OSLO, Norway:  The Norwegian state said on Thursday it was ready to offer aid to Norwegian Air, after the ailing low-cost airline presented a new plan to survive its COVID-induced crisis.

Hit hard by the COVID-19 pandemic’s impact on travel, having already been in financial trouble before, Norwegian applied for bankruptcy protection in both Ireland and Norway in December to buy time to work out a solution with its creditors.

The low-cost airline presented a series of proposals on Jan. 14, including an end to its long-haul flights in favor of a refocusing on Europe, and a massive debt reduction target coupled with raising new capital.

The government was asked to support the plan and has now signaled its willingness, on condition that private investors “do their part.”

“The plan seems more robust than the one we said no to in October. That’s why we are ready to contribute,” Trade Minister Iselin Nybo said in a statement.

Norwegian’s shares jumped by nearly 16 percent on the Oslo Stock Exchange, although they are still down by more than 98 percent year-on-year.

BACKGROUND

Norwegian, Europe’s third largest low-cost airline until the pandemic paralyzed global air transport last year, has seen its debt and losses pile up since 2017.

The state, which extended 3 billion kroner ($356 million, €292 million) in public guarantees to Norwegian last year before turning off the tap, could offer aid in the form of a “hybrid” loan that can be converted into shares later.

But the government made clear it had no intention of becoming an owner.

“Norwegian needs, among other things, to bring in long-term strategic shareholders. The state has no ambition to become a shareholder,” Nybo said.

Oslo said its condition would be that Norwegian manage to raise 4.5 billion Norwegian kroner (€440 million) in new capital “mainly” from strategic institutional investors.

An airline statement welcomed the government’s response, saying “it significantly increases Norwegian’s chances of working through the crisis caused by the pandemic.”

“We still have a lot of work ahead of us, but a participation from the government underscores that we are heading in the right direction,” Norwegian CEO Jacob Schram said separately.

Norwegian, Europe’s third largest low-cost airline until the pandemic paralyzed global air transport last year, has seen its debt and losses pile up since 2017.

The airline had a pre-COVID-19 fleet of 140 aircraft, of which only six are currently airborne, and the number of employees is down to 600, from more than 10,000 before the crisis.

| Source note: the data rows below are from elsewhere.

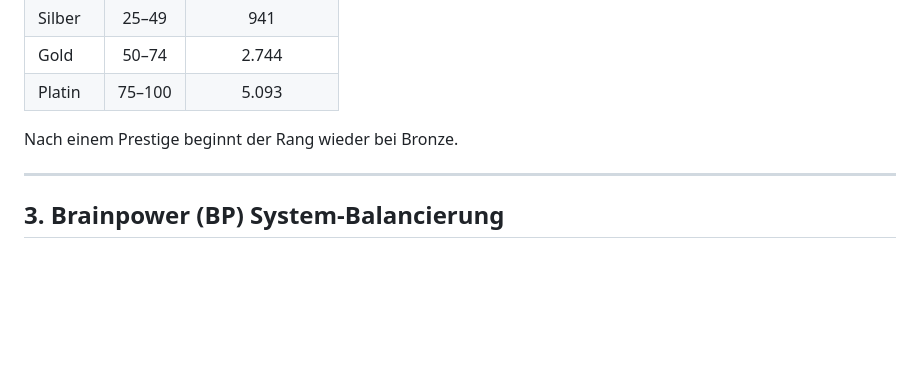
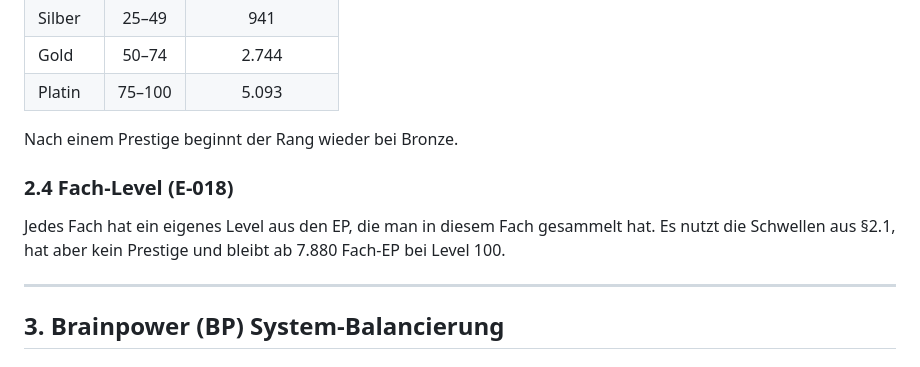
Before and after one commit to patsche387421/learnharder, a Markdown page: docs/plans/GAMIFICATION_OEKONOMIE_MODELL.md, the part around the change. Rendered like a GitHub page; blank space fills up the shorter version.

```diff
--- a/docs/plans/GAMIFICATION_OEKONOMIE_MODELL.md
+++ b/docs/plans/GAMIFICATION_OEKONOMIE_MODELL.md
@@ -52,6 +52,10 @@ $$\text{Schwellenwert}(n) = \text{round}((n-1)^{1.5} \times 8)$$
 | Platin | 75–100 | 5.093 |
 
 Nach einem Prestige beginnt der Rang wieder bei Bronze.
+
+### 2.4 Fach-Level (E-018)
+
+Jedes Fach hat ein eigenes Level aus den EP, die man in diesem Fach gesammelt hat. Es nutzt die Schwellen aus §2.1, hat aber kein Prestige und bleibt ab 7.880 Fach-EP bei Level 100.
 
 ---
 
```
Also changed, not shown: docs/ENTSCHEIDUNGEN.md (+5 -0 lines).
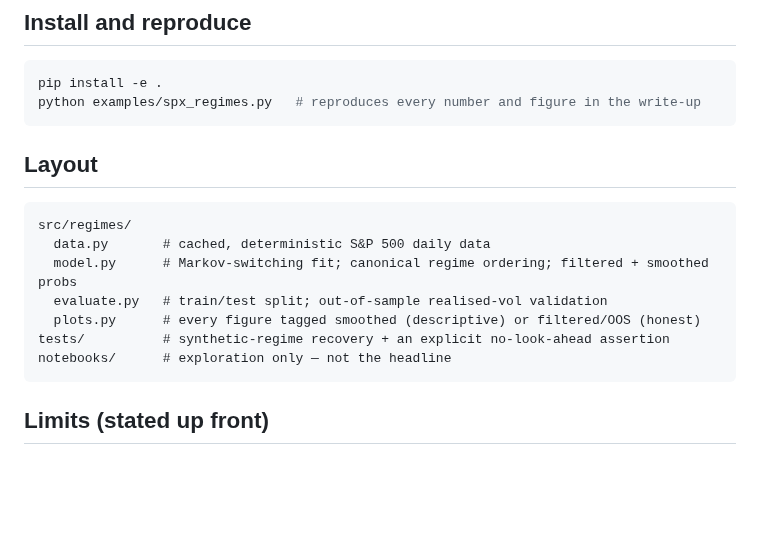
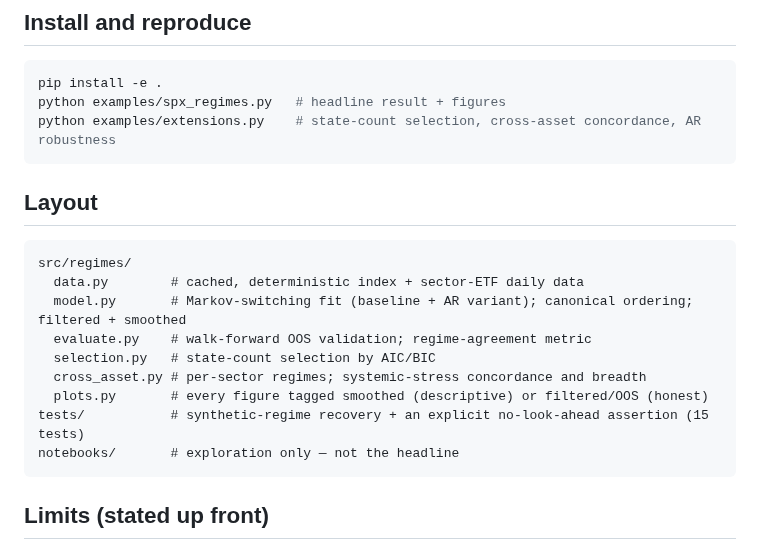
Before and after one commit to Thomas-quinn7/market-regime-detection, a Markdown page: README.md, the part around the change. Rendered like a GitHub page; blank space fills up the shorter version.

````diff
--- a/README.md
+++ b/README.md
@@ -47,19 +47,22 @@ about 0.62. The gap is the look-ahead premium, and the honest number is the one
 
 ```bash
 pip install -e .
-python examples/spx_regimes.py   # reproduces every number and figure in the write-up
+python examples/spx_regimes.py   # headline result + figures
+python examples/extensions.py    # state-count selection, cross-asset concordance, AR robustness
 ```
 
 ## Layout
 
 ```
 src/regimes/
-  data.py       # cached, deterministic S&P 500 daily data
-  model.py      # Markov-switching fit; canonical regime ordering; filtered + smoothed probs
-  evaluate.py   # train/test split; out-of-sample realised-vol validation
-  plots.py      # every figure tagged smoothed (descriptive) or filtered/OOS (honest)
-tests/          # synthetic-regime recovery + an explicit no-look-ahead assertion
-notebooks/      # exploration only — not the headline
+  data.py        # cached, deterministic index + sector-ETF daily data
+  model.py       # Markov-switching fit (baseline + AR variant); canonical ordering; filtered + smoothed
+  evaluate.py    # walk-forward OOS validation; regime-agreement metric
+  selection.py   # state-count selection by AIC/BIC
+  cross_asset.py # per-sector regimes; systemic-stress concordance and breadth
+  plots.py       # every figure tagged smoothed (descriptive) or filtered/OOS (honest)
+tests/           # synthetic-regime recovery + an explicit no-look-ahead assertion (15 tests)
+notebooks/       # exploration only — not the headline
 ```
 
 ## Limits (stated up front)
````
Also changed, not shown: docs/WRITEUP.md (+57 -11 lines), docs/figures/sector_breadth.png (added), 9 other files.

The company plans to reduce debt to 20 billion kroner and put some 50 aircraft back into operation this year, followed by about 70 more in 2022.

It will also scrap long-haul subsidiaries in Britain, France, Italy and the US.